the web www.mccip.org.uk 

MCCIP Logo   

 

Seabirds

CEH; JNCC

WHAT IS ALREADY HAPPENINGWHAT COULD HAPPEN
  • Poor breeding success and reduced survival of black-legged kittiwakes in recent years have been strongly linked to warmer winters and changes to their fish prey populations (e.g. smaller, less-nutritious sand eels, increased snake pipefish abundance). Other seabird species may have been similarly affected.
  • Some species will have difficulties in adapting to changing prey availability.
  • Long-term climate change will result in a northwards shift in the range of some species and consequently a decline in UK population size.
  • Anticipated sea-level rise and a greater number of more severe storms may reduce available breeding habitat for shoreline-nesting species (e.g. terns) and wash away nests.
  • Poor breeding success, reduced survival and population declines of black-legged kittiwakes in recent years have been strongly linked to climate change, in particular to warmer winters and reductions in availability and nutritional quality of their fish prey (e.g. sandeels). Evidence suggests other species may have been similarly affected.
  • In 2006 and 2007 poor breeding success at some colonies of kittiwakes and other species such as puffins coincided with a dramatic increase in the number of snake pipefish being brought back to feed chicks.  Snake pipefish are virtually indigestible and can choke young chicks.  No link has been established between climate change and the sudden occurrence of snake pipefish in UK waters in 2003.
  • Colonial breeding may make it more difficult for some species to adapt to climate-induced changes in prey availability.
  • Continued poor breeding success and reduced survival will lead to further declines in some seabird populations in the short and long term.
  • Long-term climate change will result in the northwards contraction of the range of some species and consequently a decline in population size.
  • Anticipated sea-level rise and increased storminess may reduce available breeding habitat for shoreline-nesting species (e.g. terns) and wash away nests.
      what is happening now what could happen in the future
Amount of evidence moderate low
Level of agreement or consensus high moderate
Level of confidence medium low
  • Too little is known about seabirds, their diet, fish abundance and plankton ecology in areas outside the North Sea, particularly off the west coast of Scotland. Survey coverage should be improved in this area. Better survey coverage of e.g. seabird demography and phenology would also be extremely valuable, and would allow the generality of findings from a few highly detailed studies to be assessed.
  • The response of seabird prey, i.e. mostly small fish such as sandeels, to climate change is not at all well understood. We need to know why recruitment of sandeels and possibly other species seems to be negatively affected by warmer winters. Likewise, we need to know whether the recent population explosion of snake pipefish is linked to climate change.
  • A better understanding is needed of how individuals respond to climate change. Seabird populations consist of very long-lived individuals, and their ability to cope with climate change at the population level will to a large extent be determined by how individuals respond. The options for micro-evolutionary change may also be constrained by social interactions among individuals. Resolving these questions will require detailed long-term studies of marked individuals.

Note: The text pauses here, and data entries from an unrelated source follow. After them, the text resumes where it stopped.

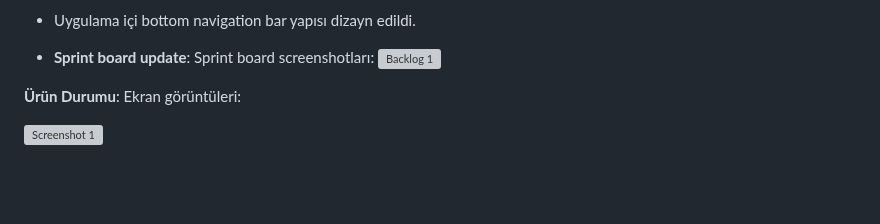
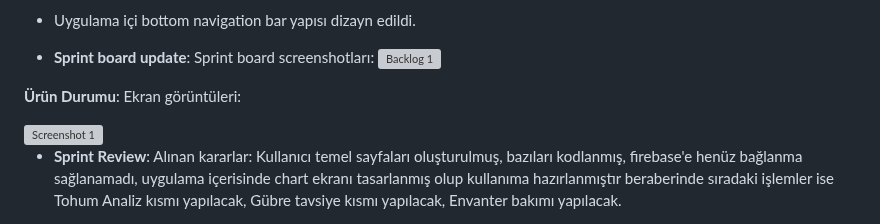
Before and after one commit to ipobeatz/Bootcamp2024, a Markdown page: README.md, the part around the change. Rendered like a GitHub page; blank space fills up the shorter version; grey boxes are pictures that could not be loaded.

```diff
--- a/README.md
+++ b/README.md
@@ -93,3 +93,6 @@ Alınan kararlar: Kullanıcı temel sayfaları oluşturulmuş, bazıları kodlan
  **Ürün Durumu**: Ekran görüntüleri:
 
 <img src="https://github.com/ipobeatz/Bootcamp2024/blob/main/ProjectManagement/Sprint2/screenshot.png" alt="Screenshot 1" width="400"/>
+
+- **Sprint Review**:
+Alınan kararlar: Kullanıcı temel sayfaları oluşturulmuş, bazıları kodlanmış, firebase'e henüz bağlanma sağlanamadı, uygulama içerisinde chart ekranı tasarlanmış olup kullanıma hazırlanmıştır beraberinde sıradaki işlemler ise Tohum Analiz kısmı yapılacak, Gübre tavsiye kısmı yapılacak, Envanter bakımı yapılacak.
```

A potential major decline in breeding seabirds would be likely to affect the ecotourism industry, particularly in Scotland.

Ian Mitchell
Seabird Colony Team Leader, Joint Nature Conservation Committee (JNCC), Dunnet House, 7 Thistle Place, Aberdeen AB10 1UZ.

Morten Frederiksen
Senior Scientific Officer, Coastal Seas Ecology Group Centre for Ecology and Hydrology (CEH), Hill of Brathens, Banchory, AB31 4BW.